Child Employment

Legal references on this page apply to England.

Children in Employment

Introduction

Many local authorities have additional byelaws regulating the work of children. If you/your children are considering working, it is recommended that you contact your local authority who will be able to give you advice relevant to your area. The EC Directive on Protection of Young People at Work" (94/33/EC) states that in general children may not be employed until they are aged at least 15. This is reduced to 14 for light work and there are further notable exceptions "for the purposes of performance in cultural, artistic, sports or advertising activities". See https://www.gov.uk/child-employment/restrictions-on-child-employment. In some LAs the same person or department deals with employment licences as with elective home education.

What counts as Employment? Unpaid Work In Charity Shop/Unpaid Work At Youth Club?

As well as employment in its normal meaning, the Children and Young Persons Act 1933 states that a person who assists in a trade or occupation carried on for profit is considered as employed even though he or she may receive no payment. So the rules in the Children and Young Persons Act will apply where, for example, children help their parents in a shop without receiving any payment.

What is "light work"?

A child under the school leaving age may only be employed to do 'light work'. This is: "work which on account of the inherent nature of the tasks which it involves and the particular conditions under which they are performed is not likely to be harmful to the health, safety or development of children and is not such as to be harmful to their attendance at school or to their participation in work experience, or their capacity to benefit from the instruction received or the experience gained". In most areas, "light work" is understood to mean agricultural or horticultural work, delivery of newspapers etc, shop work, hairdressing salons, in a cafe or restaurant, in riding stables and domestic work in hotels. Local bye-laws should always be checked for variations, as should the list of prohibited occupations.

Children's Work Permits

The model byelaws require permits for employment of children under the school leaving age and many authorities have made byelaws which follow the model, so again employers need to check with the local authority where the employment is to take place whether there is a permit system in their byelaws.

Link Reference

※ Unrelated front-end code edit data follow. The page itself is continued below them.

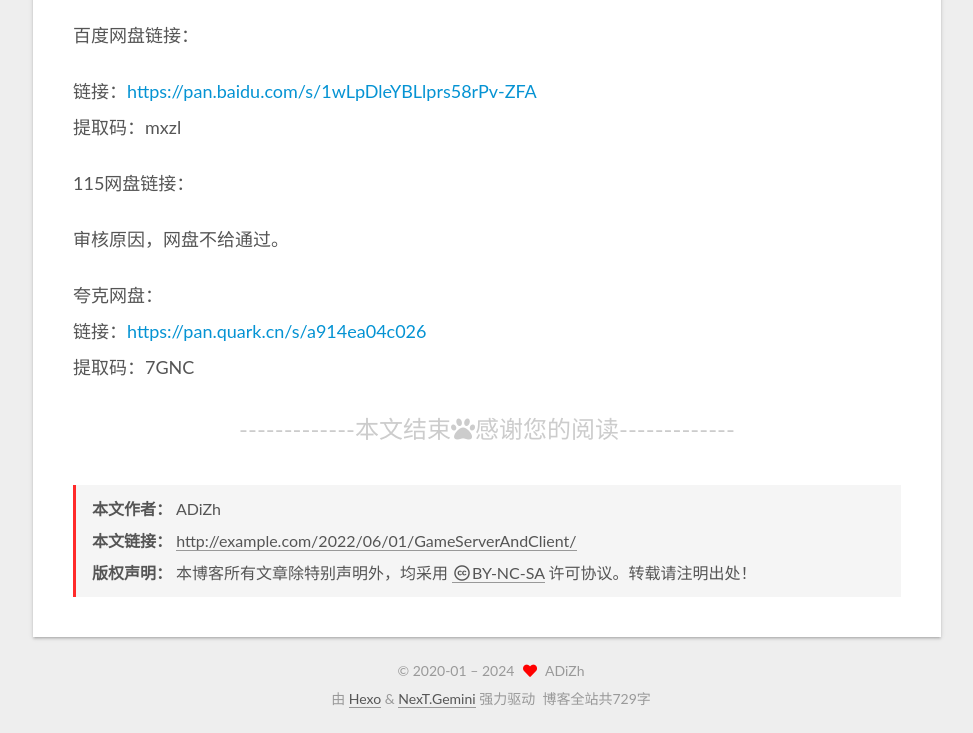
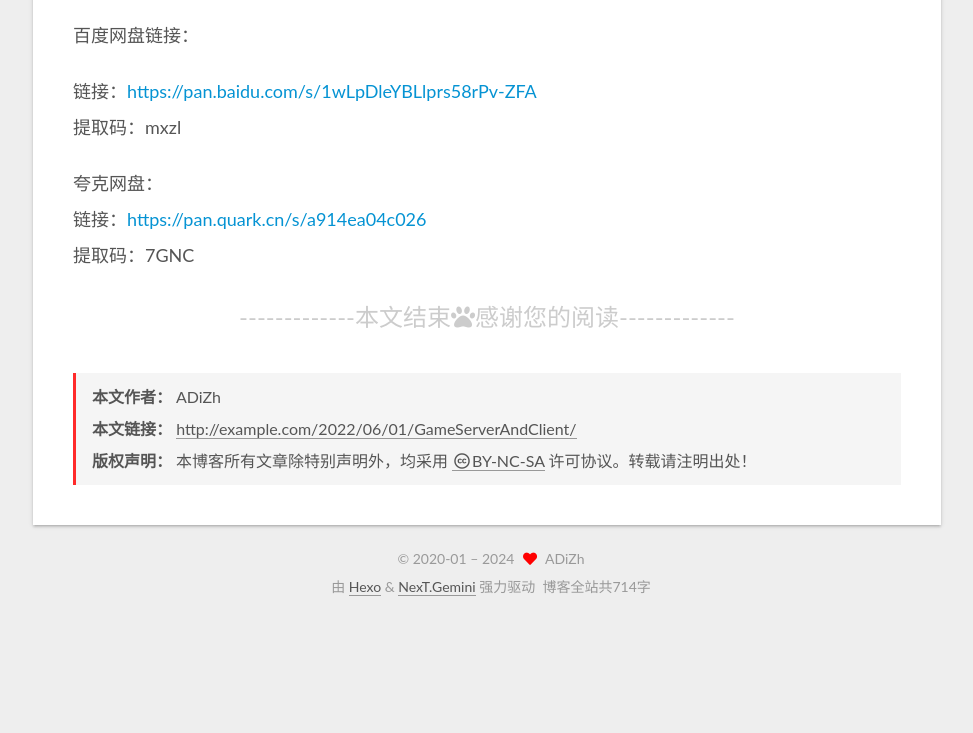
Before and after one commit to brkzh/brkzh.github.io, a plain HTML site: page 2022/06/01/GameServerAndClient/index.html in a window 1280 px wide. Shown: the part 9351-10084 px from the top of the page, without its empty margins (279-1252 px from the left). After the commit the page ends 9972 px from the top, so only its background shows below. Drawn offline with Linux system fonts and the light colour scheme.

Commit message:
Site updated: 2024-08-18 10:42:59

```diff
--- a/2022/06/01/GameServerAndClient/index.html
+++ b/2022/06/01/GameServerAndClient/index.html
@@ -303,8 +303,6 @@
 <p><img src="https://brkzh.github.io/docPics/Adventure_Road_GameServerAndClient.assets/emainConfig2.png" alt="image-20230918222233795"></p>
 <p>百度网盘链接：</p>
 <p>链接：<a target="_blank" rel="noopener" href="https://pan.baidu.com/s/1wLpDleYBLlprs58rPv-ZFA">https://pan.baidu.com/s/1wLpDleYBLlprs58rPv-ZFA</a><br>提取码：mxzl</p>
-<p>115网盘链接：</p>
-<p>审核原因，网盘不给通过。</p>
 <p>夸克网盘：<br>链接：<a target="_blank" rel="noopener" href="https://pan.quark.cn/s/a914ea04c026">https://pan.quark.cn/s/a914ea04c026</a><br>提取码：7GNC</p>
 
     </div>
@@ -482,7 +480,7 @@
 
 <div class="theme-info">
   <div class="powered-by"></div>
-  <span class="post-count">博客全站共729字</span>
+  <span class="post-count">博客全站共714字</span>
 </div>
 
 
```
Also changed, not shown: archives/2022/06/index.html (+1 -1 lines), archives/2022/index.html (+1 -1 lines), archives/index.html (+1 -1 lines), categories/Notes/index.html (+1 -1 lines), categories/index.html (+1 -1 lines), index.html (+1 -1 lines), search.xml (+1 -1 lines), tags/index.html (+1 -1 lines).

This article is http://edyourself.org/articles/childemployment.php. The following links to other websites are contained in the article, displayed as citations to aid you in printing the document.

  1. Children and Young Persons Act 1933 http://www.legislation.gov.uk/ukpga/Geo5/23-24/12